As economies in developing countries grow, so does their need for energy to fuel industries. Developing countries (will) make up 70 percent of global industrial demand by 2040. In India, industrial demand for energy will nearly triple. Latin America, Africa and the Middle East see their industrial demand increase between 70 percent and 90 percent.
Global electricity demand is expected to grow by 85 percent through 2040, but with the growth coming largely from non-OECD emerging markets. Where OECD markets may see growth of some 25 percent, increased urbanization in countries such as China and India will double demand in China and quadruple demand in India by 2040.
Fuel use will vary by region, though with nuclear and renewables providing a larger share in emerging markets than in the OECD.
As someone who has been through several “peak oil” scares over the years, the question springs to mind: will the world be able to provide the energy for 9 billion people by 2040, particularly in view of Exxon’s bullish predictions on GDP and consumption growth?
Taking the oil giant at their word, it would seem the answer will be ‘yes,’ although we aren’t privy to the details of “from where” the following chart suggests oil and liquids supply from current conventional sources will remain much the same, but growth will be from a number of areas, with shale oil providing only a part of it.
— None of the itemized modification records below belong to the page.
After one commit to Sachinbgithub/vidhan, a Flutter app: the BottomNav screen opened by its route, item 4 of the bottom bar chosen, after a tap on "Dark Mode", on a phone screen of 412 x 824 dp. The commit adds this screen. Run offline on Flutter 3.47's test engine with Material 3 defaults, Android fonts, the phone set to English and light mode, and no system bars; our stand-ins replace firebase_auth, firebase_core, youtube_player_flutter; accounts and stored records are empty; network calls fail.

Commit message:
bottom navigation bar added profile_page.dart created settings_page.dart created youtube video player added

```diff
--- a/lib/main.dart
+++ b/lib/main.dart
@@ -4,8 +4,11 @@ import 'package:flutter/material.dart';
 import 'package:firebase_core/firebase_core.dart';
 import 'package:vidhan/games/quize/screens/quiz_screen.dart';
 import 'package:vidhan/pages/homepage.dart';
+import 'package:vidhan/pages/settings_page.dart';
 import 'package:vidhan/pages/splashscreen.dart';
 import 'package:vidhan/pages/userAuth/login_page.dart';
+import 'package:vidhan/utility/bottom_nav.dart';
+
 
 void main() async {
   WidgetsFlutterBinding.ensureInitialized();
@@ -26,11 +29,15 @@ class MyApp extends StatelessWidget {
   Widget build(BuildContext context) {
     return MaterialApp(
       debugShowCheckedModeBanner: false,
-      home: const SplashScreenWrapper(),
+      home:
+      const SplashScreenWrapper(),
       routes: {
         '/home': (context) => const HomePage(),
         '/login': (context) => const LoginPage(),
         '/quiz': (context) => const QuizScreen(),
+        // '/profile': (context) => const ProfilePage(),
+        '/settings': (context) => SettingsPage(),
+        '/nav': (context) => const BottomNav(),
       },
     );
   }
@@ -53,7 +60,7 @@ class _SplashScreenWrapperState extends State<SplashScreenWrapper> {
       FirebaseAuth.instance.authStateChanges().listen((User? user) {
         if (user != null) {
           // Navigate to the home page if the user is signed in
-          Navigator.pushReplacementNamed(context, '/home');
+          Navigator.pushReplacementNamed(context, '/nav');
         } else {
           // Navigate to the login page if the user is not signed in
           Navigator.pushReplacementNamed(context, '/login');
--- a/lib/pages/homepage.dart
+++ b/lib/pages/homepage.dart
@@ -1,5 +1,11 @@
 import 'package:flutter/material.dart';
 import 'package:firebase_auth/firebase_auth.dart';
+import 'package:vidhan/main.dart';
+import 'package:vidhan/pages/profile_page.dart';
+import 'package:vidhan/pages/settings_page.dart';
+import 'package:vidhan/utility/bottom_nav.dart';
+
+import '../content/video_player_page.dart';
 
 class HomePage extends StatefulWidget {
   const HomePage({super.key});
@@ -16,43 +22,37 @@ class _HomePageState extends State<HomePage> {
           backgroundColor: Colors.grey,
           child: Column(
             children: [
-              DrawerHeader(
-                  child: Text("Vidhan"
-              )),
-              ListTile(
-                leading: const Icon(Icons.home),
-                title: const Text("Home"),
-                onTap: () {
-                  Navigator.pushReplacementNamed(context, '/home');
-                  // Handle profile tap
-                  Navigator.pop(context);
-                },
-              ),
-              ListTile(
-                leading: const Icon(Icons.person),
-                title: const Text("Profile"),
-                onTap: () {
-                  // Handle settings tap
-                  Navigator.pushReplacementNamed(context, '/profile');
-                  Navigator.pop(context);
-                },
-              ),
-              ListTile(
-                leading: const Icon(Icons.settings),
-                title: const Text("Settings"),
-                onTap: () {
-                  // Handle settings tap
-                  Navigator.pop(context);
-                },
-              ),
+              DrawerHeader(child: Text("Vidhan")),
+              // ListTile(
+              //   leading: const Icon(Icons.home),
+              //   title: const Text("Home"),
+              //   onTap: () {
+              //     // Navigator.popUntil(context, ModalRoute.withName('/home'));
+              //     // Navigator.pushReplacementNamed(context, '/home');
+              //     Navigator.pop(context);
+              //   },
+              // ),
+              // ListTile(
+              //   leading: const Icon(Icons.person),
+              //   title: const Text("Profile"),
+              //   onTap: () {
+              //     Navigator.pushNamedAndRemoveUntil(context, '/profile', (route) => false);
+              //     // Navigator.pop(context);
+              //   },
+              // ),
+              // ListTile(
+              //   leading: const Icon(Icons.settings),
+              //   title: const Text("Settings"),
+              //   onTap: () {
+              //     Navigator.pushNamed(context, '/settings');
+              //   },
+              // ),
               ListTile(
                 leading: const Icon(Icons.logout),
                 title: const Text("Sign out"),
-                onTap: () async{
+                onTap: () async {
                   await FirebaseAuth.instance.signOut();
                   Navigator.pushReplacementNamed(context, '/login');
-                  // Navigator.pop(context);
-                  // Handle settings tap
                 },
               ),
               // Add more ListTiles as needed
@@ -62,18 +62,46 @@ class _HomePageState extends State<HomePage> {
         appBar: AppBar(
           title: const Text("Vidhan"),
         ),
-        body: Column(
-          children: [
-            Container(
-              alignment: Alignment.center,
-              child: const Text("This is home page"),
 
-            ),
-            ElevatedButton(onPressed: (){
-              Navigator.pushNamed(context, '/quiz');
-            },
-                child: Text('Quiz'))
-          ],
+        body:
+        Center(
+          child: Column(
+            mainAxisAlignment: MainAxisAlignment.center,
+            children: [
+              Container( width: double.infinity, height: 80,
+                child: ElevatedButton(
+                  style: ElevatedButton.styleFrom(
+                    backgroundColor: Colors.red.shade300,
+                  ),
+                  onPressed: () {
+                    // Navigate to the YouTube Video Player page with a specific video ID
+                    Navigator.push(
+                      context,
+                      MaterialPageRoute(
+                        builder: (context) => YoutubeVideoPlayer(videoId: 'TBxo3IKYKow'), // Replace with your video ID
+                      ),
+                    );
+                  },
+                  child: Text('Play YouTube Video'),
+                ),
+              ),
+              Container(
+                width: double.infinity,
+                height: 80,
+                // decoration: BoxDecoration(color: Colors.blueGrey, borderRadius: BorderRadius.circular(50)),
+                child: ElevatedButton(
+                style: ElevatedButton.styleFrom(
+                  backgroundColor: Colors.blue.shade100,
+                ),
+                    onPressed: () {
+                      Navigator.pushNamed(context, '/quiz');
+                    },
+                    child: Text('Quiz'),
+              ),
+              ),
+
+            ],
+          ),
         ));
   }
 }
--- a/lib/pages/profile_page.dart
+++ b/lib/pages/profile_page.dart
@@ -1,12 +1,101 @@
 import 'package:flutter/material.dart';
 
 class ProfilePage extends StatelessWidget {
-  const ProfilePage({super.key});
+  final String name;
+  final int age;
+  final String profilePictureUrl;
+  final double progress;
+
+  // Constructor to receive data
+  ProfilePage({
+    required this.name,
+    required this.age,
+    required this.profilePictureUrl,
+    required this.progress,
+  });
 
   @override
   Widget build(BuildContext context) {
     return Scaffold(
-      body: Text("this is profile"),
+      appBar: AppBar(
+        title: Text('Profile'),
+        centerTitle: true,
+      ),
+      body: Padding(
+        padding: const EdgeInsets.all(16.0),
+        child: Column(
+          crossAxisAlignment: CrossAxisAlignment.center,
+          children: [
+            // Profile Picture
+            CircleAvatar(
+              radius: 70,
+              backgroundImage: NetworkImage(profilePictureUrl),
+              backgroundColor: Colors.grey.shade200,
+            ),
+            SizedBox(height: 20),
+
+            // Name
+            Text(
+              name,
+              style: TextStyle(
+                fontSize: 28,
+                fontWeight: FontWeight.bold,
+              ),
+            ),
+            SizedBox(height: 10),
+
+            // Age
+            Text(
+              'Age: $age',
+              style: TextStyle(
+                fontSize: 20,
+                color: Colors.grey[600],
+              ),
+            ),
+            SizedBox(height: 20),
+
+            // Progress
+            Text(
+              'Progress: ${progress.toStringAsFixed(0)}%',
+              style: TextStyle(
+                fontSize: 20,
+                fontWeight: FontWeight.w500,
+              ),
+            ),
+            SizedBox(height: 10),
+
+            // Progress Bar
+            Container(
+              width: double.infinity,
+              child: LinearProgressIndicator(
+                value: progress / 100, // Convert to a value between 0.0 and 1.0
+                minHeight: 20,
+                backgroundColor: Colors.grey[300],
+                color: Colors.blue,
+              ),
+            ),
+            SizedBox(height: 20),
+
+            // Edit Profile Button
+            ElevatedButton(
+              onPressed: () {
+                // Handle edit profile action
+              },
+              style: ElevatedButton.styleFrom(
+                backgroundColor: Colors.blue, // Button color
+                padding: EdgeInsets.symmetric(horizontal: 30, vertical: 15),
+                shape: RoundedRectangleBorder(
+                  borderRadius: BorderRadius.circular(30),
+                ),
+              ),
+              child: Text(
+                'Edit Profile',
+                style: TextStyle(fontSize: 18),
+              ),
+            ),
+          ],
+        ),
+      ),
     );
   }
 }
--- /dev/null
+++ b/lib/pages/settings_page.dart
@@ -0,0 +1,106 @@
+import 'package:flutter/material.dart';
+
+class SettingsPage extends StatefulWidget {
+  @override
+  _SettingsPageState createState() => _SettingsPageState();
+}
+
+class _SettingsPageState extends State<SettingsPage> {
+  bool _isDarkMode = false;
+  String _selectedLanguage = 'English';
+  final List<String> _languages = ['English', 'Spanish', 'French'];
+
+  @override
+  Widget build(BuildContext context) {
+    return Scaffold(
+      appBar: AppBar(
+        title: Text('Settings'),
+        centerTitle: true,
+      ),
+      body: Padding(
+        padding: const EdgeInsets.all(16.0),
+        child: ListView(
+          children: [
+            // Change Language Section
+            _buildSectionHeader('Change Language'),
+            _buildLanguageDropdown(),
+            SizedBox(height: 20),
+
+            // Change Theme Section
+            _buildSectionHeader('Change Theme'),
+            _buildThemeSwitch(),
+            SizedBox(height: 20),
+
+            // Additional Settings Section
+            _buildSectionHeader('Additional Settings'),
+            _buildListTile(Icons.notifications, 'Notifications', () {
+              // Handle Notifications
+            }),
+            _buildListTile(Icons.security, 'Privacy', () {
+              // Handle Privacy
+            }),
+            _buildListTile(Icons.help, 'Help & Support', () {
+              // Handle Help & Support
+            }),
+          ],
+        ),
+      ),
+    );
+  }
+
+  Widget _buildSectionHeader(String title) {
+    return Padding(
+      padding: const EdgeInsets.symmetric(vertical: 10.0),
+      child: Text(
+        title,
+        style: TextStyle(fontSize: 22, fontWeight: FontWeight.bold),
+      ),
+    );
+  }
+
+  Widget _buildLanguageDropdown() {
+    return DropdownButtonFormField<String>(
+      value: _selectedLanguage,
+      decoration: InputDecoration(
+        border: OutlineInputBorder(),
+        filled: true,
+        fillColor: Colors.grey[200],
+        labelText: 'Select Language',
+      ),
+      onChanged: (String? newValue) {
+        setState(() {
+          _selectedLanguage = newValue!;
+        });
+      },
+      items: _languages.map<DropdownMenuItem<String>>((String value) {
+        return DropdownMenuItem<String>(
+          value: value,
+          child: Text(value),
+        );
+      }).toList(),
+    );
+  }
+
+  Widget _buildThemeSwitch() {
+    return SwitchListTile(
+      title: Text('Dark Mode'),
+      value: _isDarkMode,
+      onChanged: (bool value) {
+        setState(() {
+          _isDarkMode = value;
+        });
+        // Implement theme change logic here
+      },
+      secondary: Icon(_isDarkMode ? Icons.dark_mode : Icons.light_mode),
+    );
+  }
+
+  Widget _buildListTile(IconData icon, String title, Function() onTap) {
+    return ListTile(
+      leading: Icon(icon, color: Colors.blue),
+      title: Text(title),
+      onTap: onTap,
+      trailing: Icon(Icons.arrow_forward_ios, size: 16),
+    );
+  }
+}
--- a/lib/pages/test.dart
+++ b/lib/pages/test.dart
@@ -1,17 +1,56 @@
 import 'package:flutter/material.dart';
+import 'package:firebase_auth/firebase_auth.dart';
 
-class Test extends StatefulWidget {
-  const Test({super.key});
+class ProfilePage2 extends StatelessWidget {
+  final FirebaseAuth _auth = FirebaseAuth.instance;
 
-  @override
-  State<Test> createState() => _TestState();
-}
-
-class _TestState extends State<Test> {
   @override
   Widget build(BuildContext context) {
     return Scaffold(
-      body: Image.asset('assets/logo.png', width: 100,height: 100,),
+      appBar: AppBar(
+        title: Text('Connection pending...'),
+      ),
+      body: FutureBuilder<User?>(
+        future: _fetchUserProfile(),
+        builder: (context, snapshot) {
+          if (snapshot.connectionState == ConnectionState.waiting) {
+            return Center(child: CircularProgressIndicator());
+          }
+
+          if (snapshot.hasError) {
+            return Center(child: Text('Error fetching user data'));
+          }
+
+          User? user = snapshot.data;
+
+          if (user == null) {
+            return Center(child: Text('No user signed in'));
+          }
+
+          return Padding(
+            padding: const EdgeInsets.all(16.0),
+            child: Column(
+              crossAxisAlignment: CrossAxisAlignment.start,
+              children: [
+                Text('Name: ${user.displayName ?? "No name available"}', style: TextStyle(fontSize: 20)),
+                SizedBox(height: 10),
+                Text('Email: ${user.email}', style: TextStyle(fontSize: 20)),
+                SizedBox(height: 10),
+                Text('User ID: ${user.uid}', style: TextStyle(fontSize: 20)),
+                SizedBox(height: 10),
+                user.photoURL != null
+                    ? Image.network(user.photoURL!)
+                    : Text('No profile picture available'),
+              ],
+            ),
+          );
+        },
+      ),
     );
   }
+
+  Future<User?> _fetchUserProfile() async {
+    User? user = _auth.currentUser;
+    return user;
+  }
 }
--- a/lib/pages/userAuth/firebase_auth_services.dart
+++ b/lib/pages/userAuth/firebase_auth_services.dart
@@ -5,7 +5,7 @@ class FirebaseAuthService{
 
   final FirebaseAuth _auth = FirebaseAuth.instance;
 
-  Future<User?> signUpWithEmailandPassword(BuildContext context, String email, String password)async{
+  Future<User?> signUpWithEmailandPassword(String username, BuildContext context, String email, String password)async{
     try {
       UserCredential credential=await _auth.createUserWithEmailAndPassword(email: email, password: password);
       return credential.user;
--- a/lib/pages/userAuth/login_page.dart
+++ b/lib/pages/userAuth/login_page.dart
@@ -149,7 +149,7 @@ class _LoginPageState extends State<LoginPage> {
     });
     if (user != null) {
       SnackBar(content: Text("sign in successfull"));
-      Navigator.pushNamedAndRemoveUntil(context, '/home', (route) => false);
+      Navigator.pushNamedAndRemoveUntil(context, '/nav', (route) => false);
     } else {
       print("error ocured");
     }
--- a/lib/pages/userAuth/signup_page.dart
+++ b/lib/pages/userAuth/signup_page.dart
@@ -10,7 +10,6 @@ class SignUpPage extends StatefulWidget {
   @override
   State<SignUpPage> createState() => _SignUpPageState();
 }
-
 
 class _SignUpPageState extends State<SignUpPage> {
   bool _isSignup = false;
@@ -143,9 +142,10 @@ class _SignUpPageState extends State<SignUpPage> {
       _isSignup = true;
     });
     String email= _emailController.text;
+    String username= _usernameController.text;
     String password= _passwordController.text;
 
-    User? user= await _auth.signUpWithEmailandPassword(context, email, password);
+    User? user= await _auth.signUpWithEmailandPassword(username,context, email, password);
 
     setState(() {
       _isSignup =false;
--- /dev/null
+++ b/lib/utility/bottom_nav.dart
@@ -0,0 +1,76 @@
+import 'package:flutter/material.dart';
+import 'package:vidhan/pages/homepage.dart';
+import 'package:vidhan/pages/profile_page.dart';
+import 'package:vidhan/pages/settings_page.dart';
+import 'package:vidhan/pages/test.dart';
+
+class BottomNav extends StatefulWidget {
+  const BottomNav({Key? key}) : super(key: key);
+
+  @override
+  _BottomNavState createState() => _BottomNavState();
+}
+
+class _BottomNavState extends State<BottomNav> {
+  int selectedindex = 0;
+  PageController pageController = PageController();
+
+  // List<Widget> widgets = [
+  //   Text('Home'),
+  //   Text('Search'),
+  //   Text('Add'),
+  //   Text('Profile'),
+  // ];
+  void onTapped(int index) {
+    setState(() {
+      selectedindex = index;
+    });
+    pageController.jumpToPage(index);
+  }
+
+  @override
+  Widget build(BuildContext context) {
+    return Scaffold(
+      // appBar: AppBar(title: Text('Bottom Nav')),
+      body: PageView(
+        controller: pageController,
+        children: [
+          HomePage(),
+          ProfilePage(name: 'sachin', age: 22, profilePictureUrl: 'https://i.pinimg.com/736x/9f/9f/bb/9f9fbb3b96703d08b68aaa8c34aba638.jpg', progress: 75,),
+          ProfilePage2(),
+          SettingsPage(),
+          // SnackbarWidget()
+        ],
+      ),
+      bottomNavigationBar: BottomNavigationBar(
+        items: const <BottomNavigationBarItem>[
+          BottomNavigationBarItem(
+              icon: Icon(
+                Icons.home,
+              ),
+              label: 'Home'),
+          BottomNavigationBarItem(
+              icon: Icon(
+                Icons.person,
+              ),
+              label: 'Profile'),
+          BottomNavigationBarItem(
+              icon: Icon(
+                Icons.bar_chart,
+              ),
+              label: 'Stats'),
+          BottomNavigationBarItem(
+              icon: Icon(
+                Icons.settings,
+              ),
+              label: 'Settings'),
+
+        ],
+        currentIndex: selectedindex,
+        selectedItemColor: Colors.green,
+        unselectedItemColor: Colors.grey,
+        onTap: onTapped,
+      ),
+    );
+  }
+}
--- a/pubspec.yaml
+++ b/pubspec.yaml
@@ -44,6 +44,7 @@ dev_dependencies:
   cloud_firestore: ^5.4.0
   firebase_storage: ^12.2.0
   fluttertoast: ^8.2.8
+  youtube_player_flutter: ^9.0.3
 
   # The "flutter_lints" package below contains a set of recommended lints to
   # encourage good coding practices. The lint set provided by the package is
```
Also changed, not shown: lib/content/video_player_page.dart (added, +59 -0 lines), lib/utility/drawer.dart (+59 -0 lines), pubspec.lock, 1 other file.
So can we make any deductions from this as to metals demand during this period?
By. Stuart Burns
So EVs are 12 times better than regular vehicles except for the range and price of EV.
So Exxon would like Electric vehicles to fail. But EVs are catching up fast with cheaper vehicles and increasing range.
Will other countries follow this goal?
If so what would that mean in terms of demand for petrol?